OLYMPIC NATIONAL PARK — A walk in the park can be pure poetry —and now words on four trails in the forest echo the experience.
Those words, placed on signs along the trails, are by such poets as Emily Brontë, Ogden Nash, Shel Silverstein and Gary Snyder.
The fourth season of Poetry Walks will continue through May 31. Poems have been placed on signs along the Hall of Mosses Trail, the Living Forest Trail, the Madison Creek Falls Trails and the Peabody Creek Trail in Olympic National Park.
With the exception of the Hall of Mosses Trail, access to the trails is free.
Poetry was not placed along the Spruce Railroad Trail this year because of ongoing construction related to the Olympic Discovery Trail expansion.

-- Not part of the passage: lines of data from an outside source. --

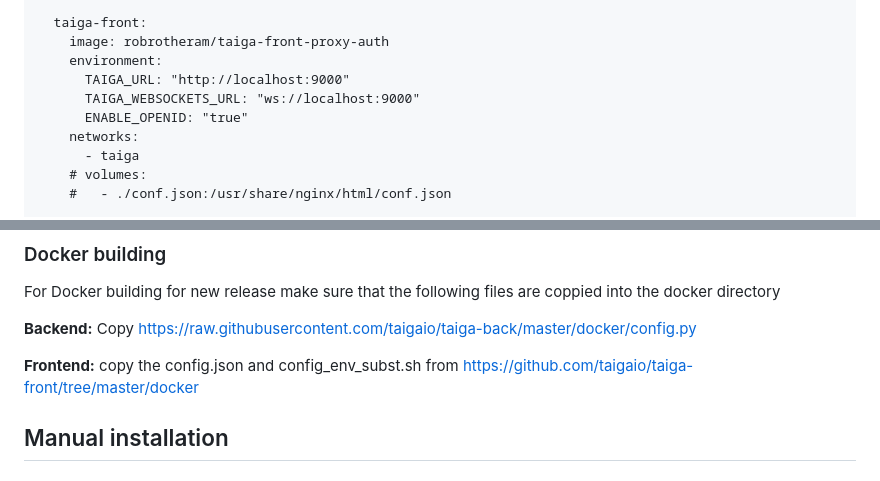
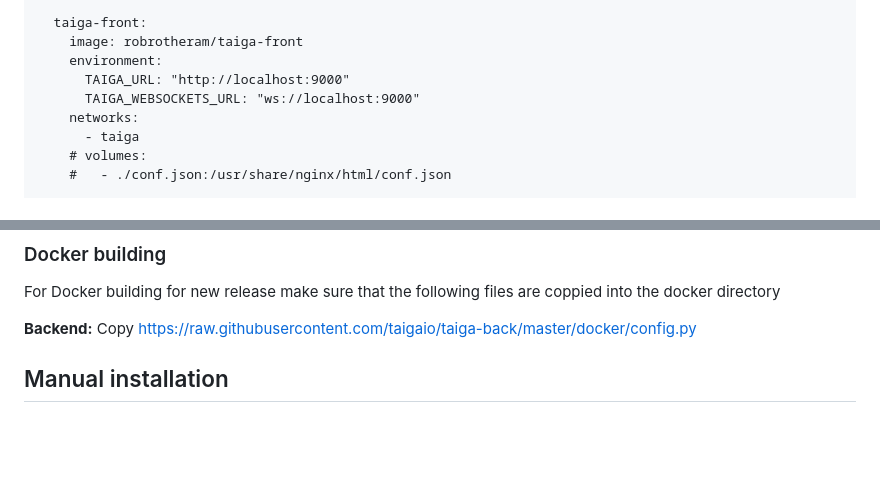
Before and after one commit to rsp2k/taiga_contrib_proxy_auth, a Markdown page: README.md, 2 parts joined by grey strips. GitHub-like rendering; blank space fills up the shorter version.

```diff
--- a/README.md
+++ b/README.md
@@ -139,11 +137,10 @@ services:
       - taiga
 
   taiga-front:
-    image: robrotheram/taiga-front-proxy-auth
+    image: robrotheram/taiga-front
     environment:
       TAIGA_URL: "http://localhost:9000"
       TAIGA_WEBSOCKETS_URL: "ws://localhost:9000"
-      ENABLE_OPENID: "true"
     networks:
       - taiga
     # volumes:
@@ -213,9 +210,6 @@ For Docker building for new release make sure that the following files are coppi
 **Backend:**
 Copy https://raw.githubusercontent.com/taigaio/taiga-back/master/docker/config.py
 
-**Frontend:**
-copy the config.json and config_env_subst.sh from https://github.com/taigaio/taiga-front/tree/master/docker
-
 
 
 ## Manual installation
```
Also changed, not shown: other parts of README.md (+7 -29 lines).
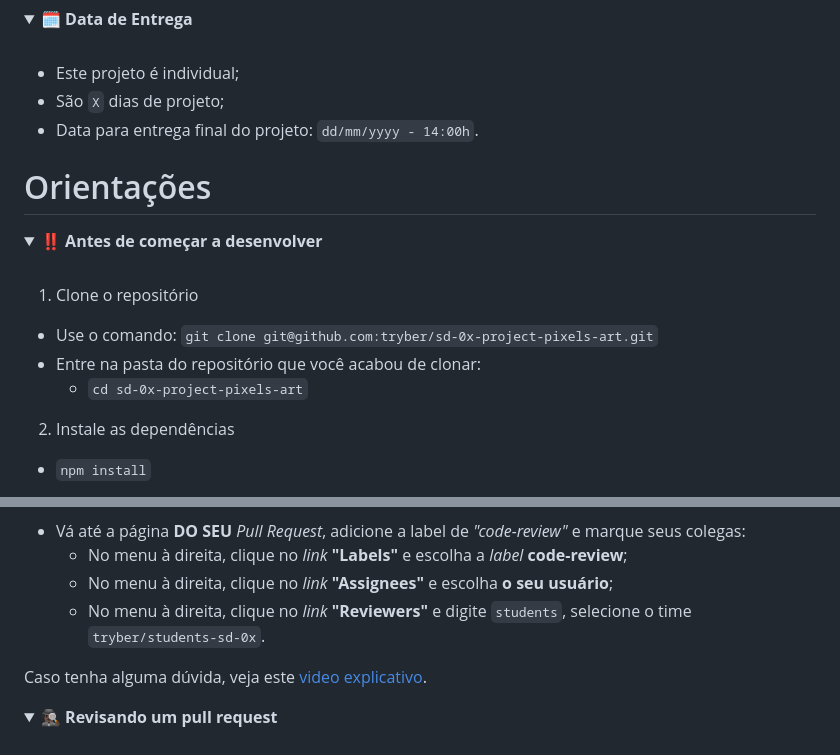
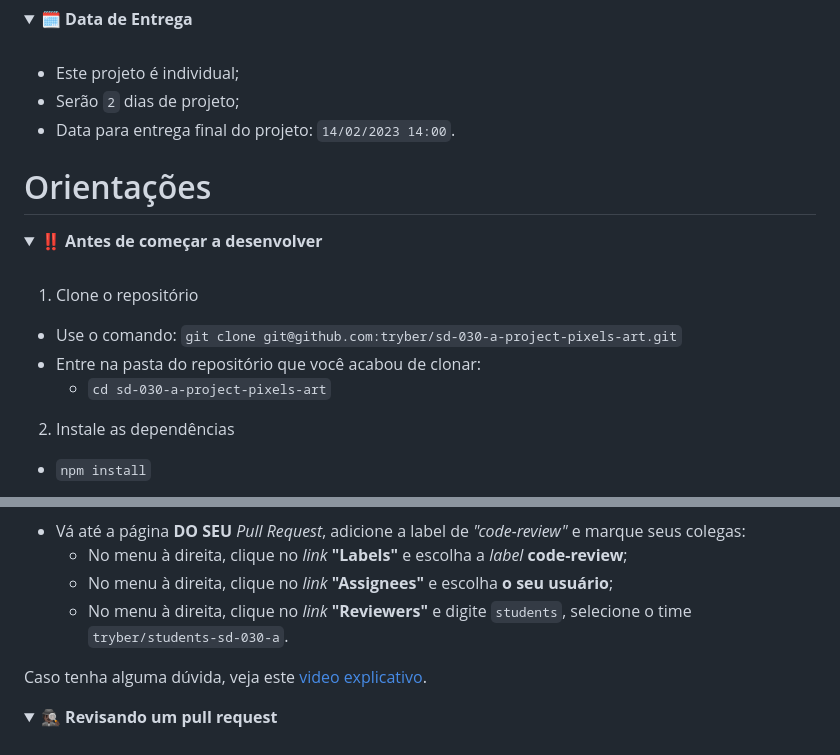
Before and after one commit to sabrinavazc/project-pixels-art, a Markdown page: README.md, 2 parts joined by grey strips. Drawn GitHub-style; folded sections open.

```diff
--- a/README.md
+++ b/README.md
@@ -38,8 +38,8 @@ Você pode ~~e deve~~ ir além para deixar o projeto com a sua cara e impression
   <summary><strong>🗓 Data de Entrega</strong></summary><br />
 
   * Este projeto é individual;
-  * São `X` dias de projeto;
-  * Data para entrega final do projeto: `dd/mm/yyyy - 14:00h`.
+  * Serão `2` dias de projeto;
+  * Data para entrega final do projeto: `14/02/2023 14:00`.
 
 </details>
 
@@ -49,9 +49,9 @@ Você pode ~~e deve~~ ir além para deixar o projeto com a sua cara e impression
   <summary><strong>‼️ Antes de começar a desenvolver</strong></summary><br />
 
 1. Clone o repositório
-  * Use o comando: `git clone git@github.com:tryber/sd-0x-project-pixels-art.git`
+  * Use o comando: `git clone git@github.com:tryber/sd-030-a-project-pixels-art.git`
   * Entre na pasta do repositório que você acabou de clonar:
-    * `cd sd-0x-project-pixels-art`
+    * `cd sd-030-a-project-pixels-art`
 
 2. Instale as dependências
   * `npm install`
@@ -117,7 +117,7 @@ Para sinalizar que o seu projeto está pronto para o _"Code Review"_, faça o se
 * Vá até a página **DO SEU** _Pull Request_, adicione a label de _"code-review"_ e marque seus colegas:
   * No menu à direita, clique no _link_ **"Labels"** e escolha a _label_ **code-review**;
   * No menu à direita, clique no _link_ **"Assignees"** e escolha **o seu usuário**;
-  * No menu à direita, clique no _link_ **"Reviewers"** e digite `students`, selecione o time `tryber/students-sd-0x`.
+  * No menu à direita, clique no _link_ **"Reviewers"** e digite `students`, selecione o time `tryber/students-sd-030-a`.
 
 Caso tenha alguma dúvida, veja este [video explicativo](https://vimeo.com/362189205).
 
```
Also changed, not shown: other parts of README.md (+2 -2 lines).
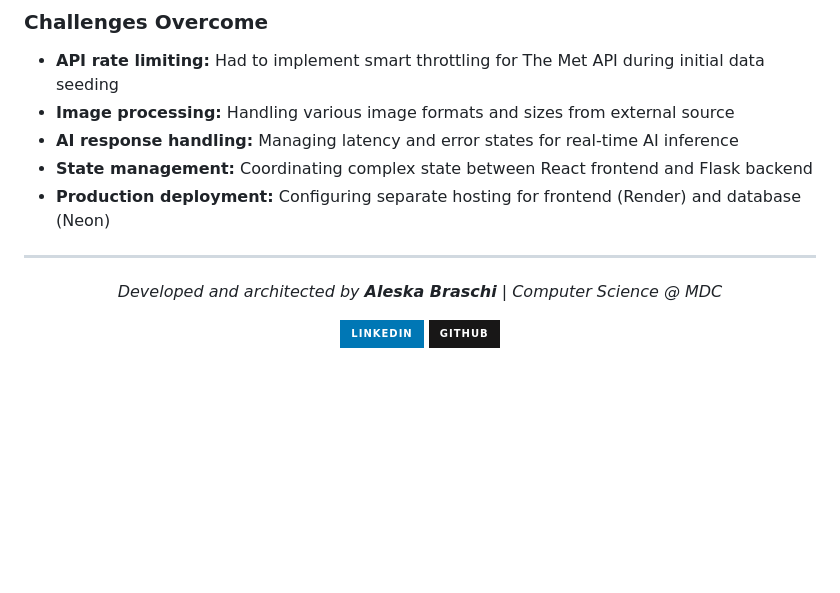
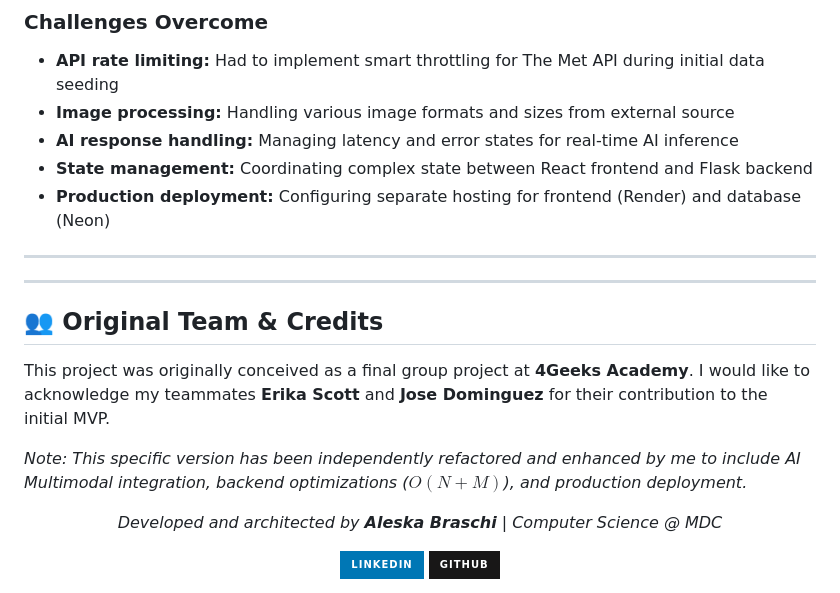
Before and after one commit to Aleska134/Artseekers, a Markdown page: README.md, the part around the change. Drawn GitHub-style; badges without logos; blank space fills up the shorter version.

Commit message:
Update README with team credits and project notes
Acknowledge original team members and project credits.

```diff
--- a/README.md
+++ b/README.md
@@ -221,6 +221,18 @@ Visit `http://localhost:3000`
 
 ---
 
+<hr />
+<h2>👥 Original Team & Credits</h2>
+<p>
+  This project was originally conceived as a final group project at <b>4Geeks Academy</b>.
+  I would like to acknowledge my teammates <b>Erika Scott</b> and <b>Jose Dominguez</b>
+  for their contribution to the initial MVP.
+</p>
+<p>
+  <i>Note: This specific version has been independently refactored and enhanced by me to include AI Multimodal integration,
+  backend optimizations ($O(N+M)$), and production deployment.</i>
+</p>
+
 <div align="center">
   <p><i>Developed and architected by <b>Aleska Braschi</b> | Computer Science @ MDC </i></p>
 
```
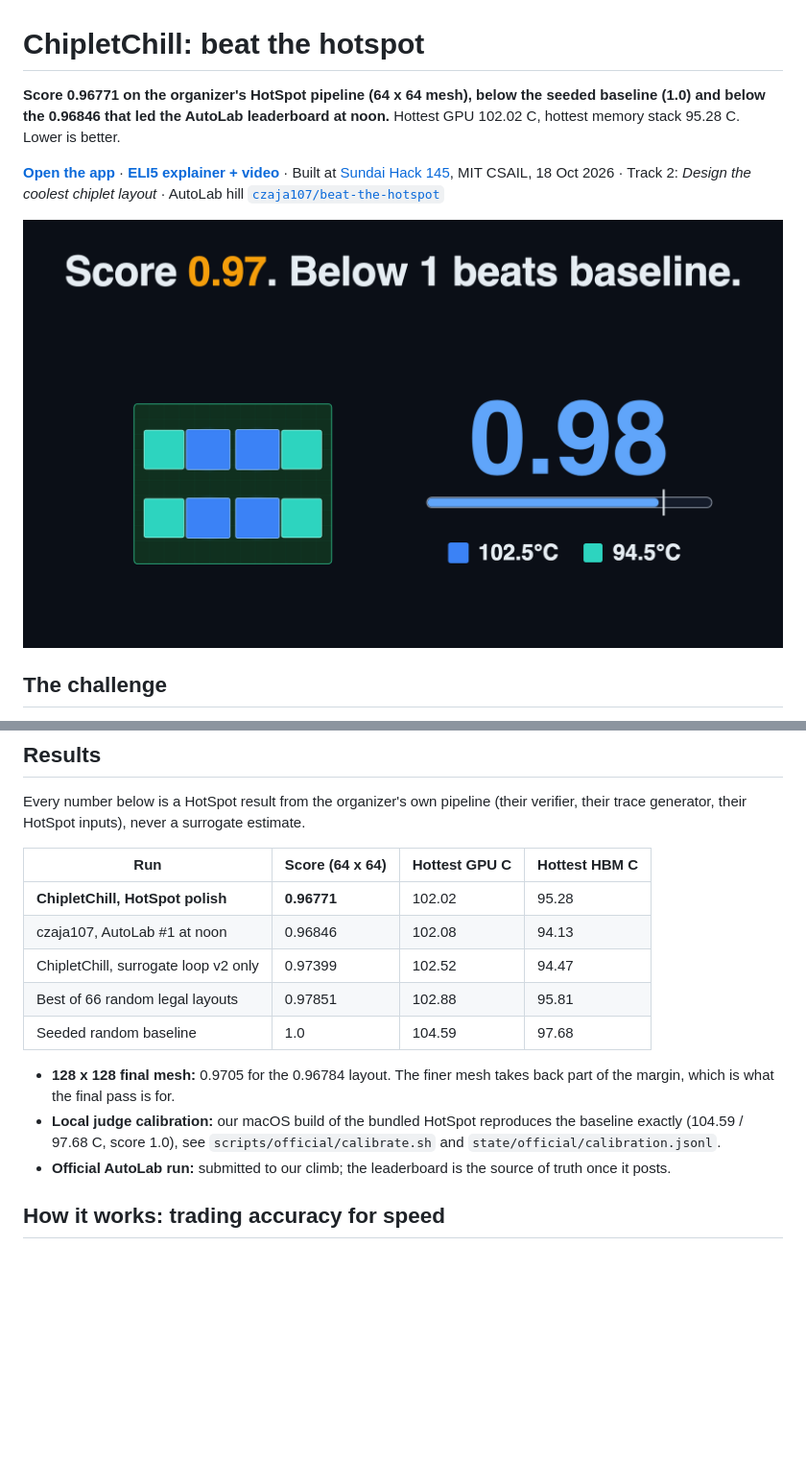
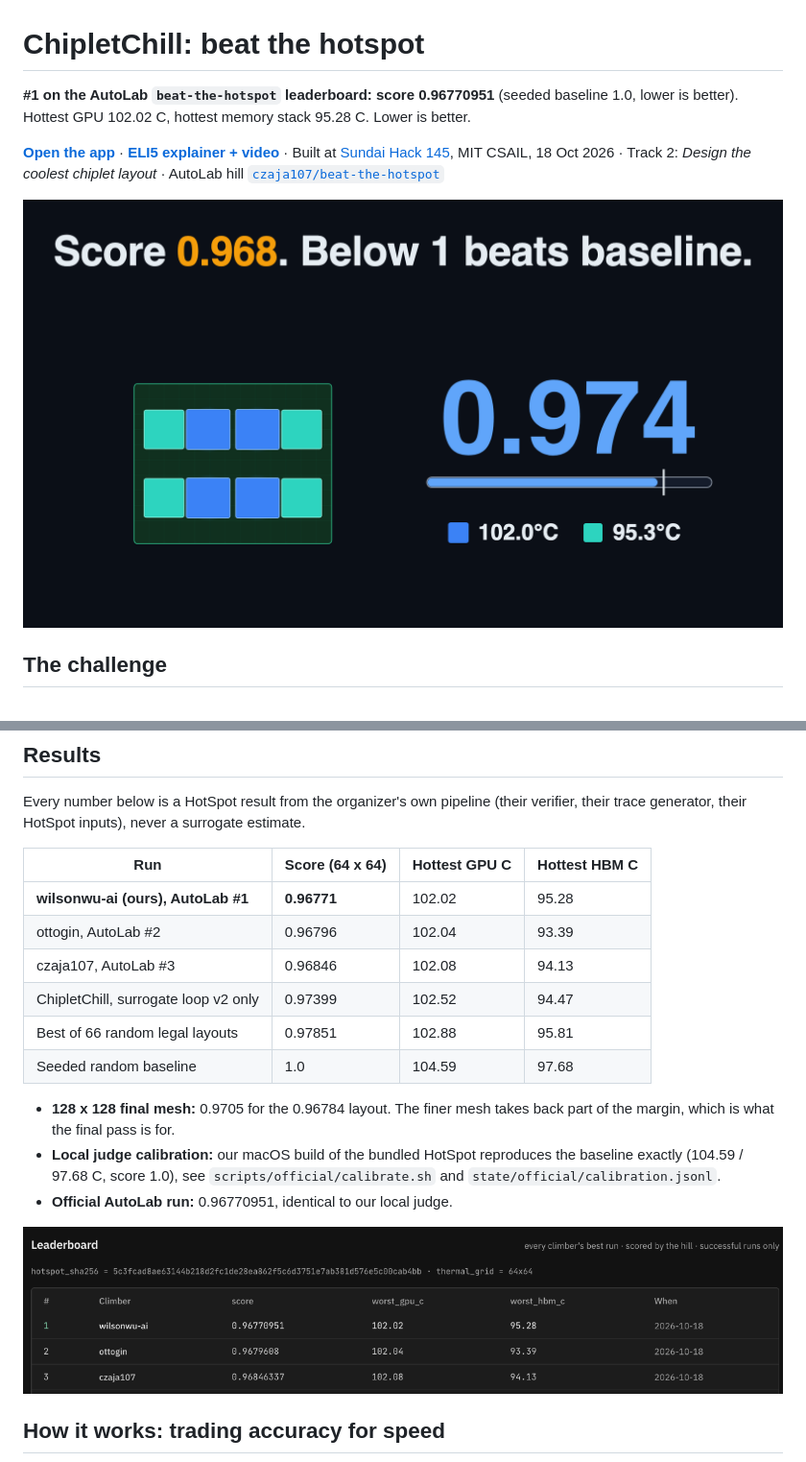
Before and after one commit to wilsonwu-ai/sundai-hack-145, a Markdown page: README.md, 2 parts joined by grey strips. Shown at 96% size. GitHub-like rendering; pictures changed too: public/media/leaderboard.png (added), public/media/poster.png; blank space fills up the shorter version.

Commit message:
AutoLab #1 (0.96770951, identical to local judge): leaderboard image, final numbers in page, README, card and video
Co-Authored-By: Claude Opus 5.5 <noreply@anthropic.com>

```diff
--- a/README.md
+++ b/README.md
@@ -1,6 +1,6 @@
 # ChipletChill: beat the hotspot
 
-**Score 0.96771 on the organizer's HotSpot pipeline (64 x 64 mesh), below the seeded baseline (1.0) and below the 0.96846 that led the AutoLab leaderboard at noon.**
+**#1 on the AutoLab `beat-the-hotspot` leaderboard: score 0.96770951** (seeded baseline 1.0, lower is better).
 Hottest GPU 102.02 C, hottest memory stack 95.28 C. Lower is better.
 
 **[Open the app](https://wilsonwu-ai.github.io/sundai-hack-145/)** · **[ELI5 explainer + video](https://wilsonwu-ai.github.io/sundai-hack-145/explainer.html)** · Built at [Sundai Hack 145](https://www.sundai.club), MIT CSAIL, 18 Oct 2026 · Track 2: *Design the coolest chiplet layout* · AutoLab hill [`czaja107/beat-the-hotspot`](https://app.autolab.ai/hills/czaja107/beat-the-hotspot)
@@ -17,15 +17,18 @@ Every number below is a HotSpot result from the organizer's own pipeline (their
 
 | Run | Score (64 x 64) | Hottest GPU C | Hottest HBM C |
 |---|---|---|---|
-| **ChipletChill, HotSpot polish** | **0.96771** | 102.02 | 95.28 |
-| czaja107, AutoLab #1 at noon | 0.96846 | 102.08 | 94.13 |
+| **wilsonwu-ai (ours), AutoLab #1** | **0.96771** | 102.02 | 95.28 |
+| ottogin, AutoLab #2 | 0.96796 | 102.04 | 93.39 |
+| czaja107, AutoLab #3 | 0.96846 | 102.08 | 94.13 |
 | ChipletChill, surrogate loop v2 only | 0.97399 | 102.52 | 94.47 |
 | Best of 66 random legal layouts | 0.97851 | 102.88 | 95.81 |
 | Seeded random baseline | 1.0 | 104.59 | 97.68 |
 
 - **128 x 128 final mesh:** 0.9705 for the 0.96784 layout. The finer mesh takes back part of the margin, which is what the final pass is for.
 - **Local judge calibration:** our macOS build of the bundled HotSpot reproduces the baseline exactly (104.59 / 97.68 C, score 1.0), see `scripts/official/calibrate.sh` and `state/official/calibration.jsonl`.
-- **Official AutoLab run:** submitted to our climb; the leaderboard is the source of truth once it posts.
+- **Official AutoLab run:** 0.96770951, identical to our local judge.
+
+![AutoLab leaderboard](public/media/leaderboard.png)
 
 ## How it works: trading accuracy for speed
 
```
Also changed, not shown: docs/sundai-card.md (+2 -2 lines), 5 other files.
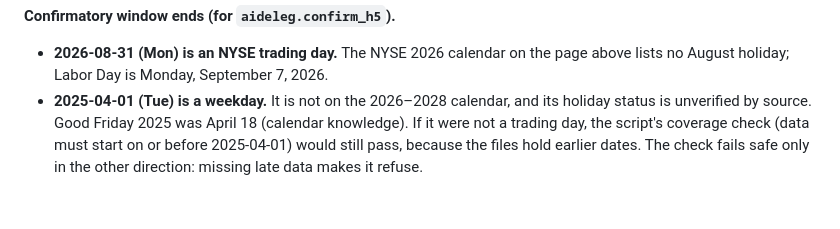
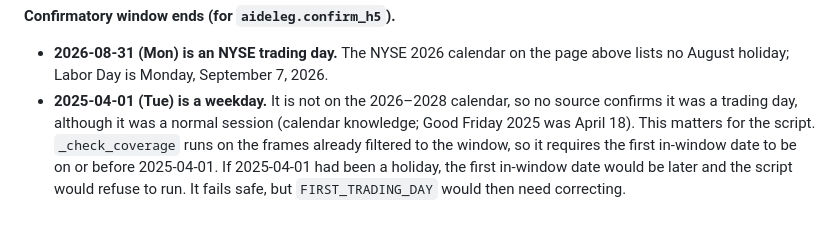
Before and after one commit to ajaiupadhyaya/ai-delegation, a Markdown page: docs/pap/facts.md, the part around the change. Rendered like a GitHub page.

Commit message:
docs(pap): facts -- correct the coverage-check reasoning for 2025-04-01 (review round 2)
Co-Authored-By: Claude Opus 5.5 <noreply@anthropic.com>

```diff
--- a/docs/pap/facts.md
+++ b/docs/pap/facts.md
@@ -101,8 +101,10 @@ FF49 and factor files, applying P7's next-trading-day rule.
 
 - **2026-08-31 (Mon) is an NYSE trading day.** The NYSE 2026 calendar on the page above lists no
   August holiday; Labor Day is Monday, September 7, 2026.
-- **2025-04-01 (Tue) is a weekday.** It is not on the 2026–2028 calendar, and its holiday status
-  is unverified by source. Good Friday 2025 was April 18 (calendar knowledge). If it were
-  not a trading day, the script's coverage check (data must start on or before 2025-04-01)
-  would still pass, because the files hold earlier dates. The check fails safe only in the
-  other direction: missing late data makes it refuse.
+- **2025-04-01 (Tue) is a weekday.** It is not on the 2026–2028 calendar, so no source confirms
+  it was a trading day, although it was a normal session (calendar knowledge; Good Friday 2025
+  was April 18). This matters for the script. `_check_coverage` runs on the frames already
+  filtered to the window, so it requires the first in-window date to be on or before
+  2025-04-01. If 2025-04-01 had been a holiday, the first in-window date would be later and the
+  script would refuse to run. It fails safe, but `FIRST_TRADING_DAY` would then need
+  correcting.
```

The effort is a program sponsored by the North Olympic Library System — which oversees public libraries in Port Angels, Sequim, Forks and Clallam Bay — and the national park. Signs were installed April 1.
“The library and national park hope the playful combination of nature and art will encourage local residents and visitors to get out and be active, and remind them of two great, local resources that are always available to explore,” said Noah Glaude, assistant library director, in a news release.
Any who are inspired to write a poem or take a photo while on one of the Poetry Walks are encouraged to share it on the library system’s Facebook page or share it with their friends on Twitter with #FindYourPark.
The Living Forest and Peabody Creek trails begin at the Olympic National Park Visitor Center at 3002 Mount Angeles Road in Port Angeles — on the way to Hurricane Ridge. They offer 0.5-mile loops.
In the spring, skunk cabbage, a native plant found along streams and other wet areas of the woods, blooms and provides vibrant color along the trails.
The Madison Creek Falls Trail is located in the Elwha Valley and offers a paved 200-foot walk to the base of the falls.
The Hall of Mosses Trail is a 0.8-mile loop trail that passes through big-leaf maples and Sitka spruces covered in vibrant green and brown mosses. The Hall of Mosses Trail begins near the Hoh Rain Forest Visitor Center, which regular park entrance fees must be paid to access.
The libraries also offer hiking guides, trail maps, wildlife guides and poetry volumes. Explore Olympic! day packs — which are filled with discovery tools for exploring the park, including trail and field guides, binoculars and reading materials for kids — are available at all four libraries.
Thanks to a generous donation by Washington’s National Park Fund, each family that checks out a pack will receive a seven-day entrance pass to Olympic National Park.
The Poetry Walks program is being offered free to the public thanks to the support of the Port Angeles Friends of the Library.
For more information about other upcoming events, visit www.nols.org and select “Events” and “Port Angeles” or call 360-417-8500.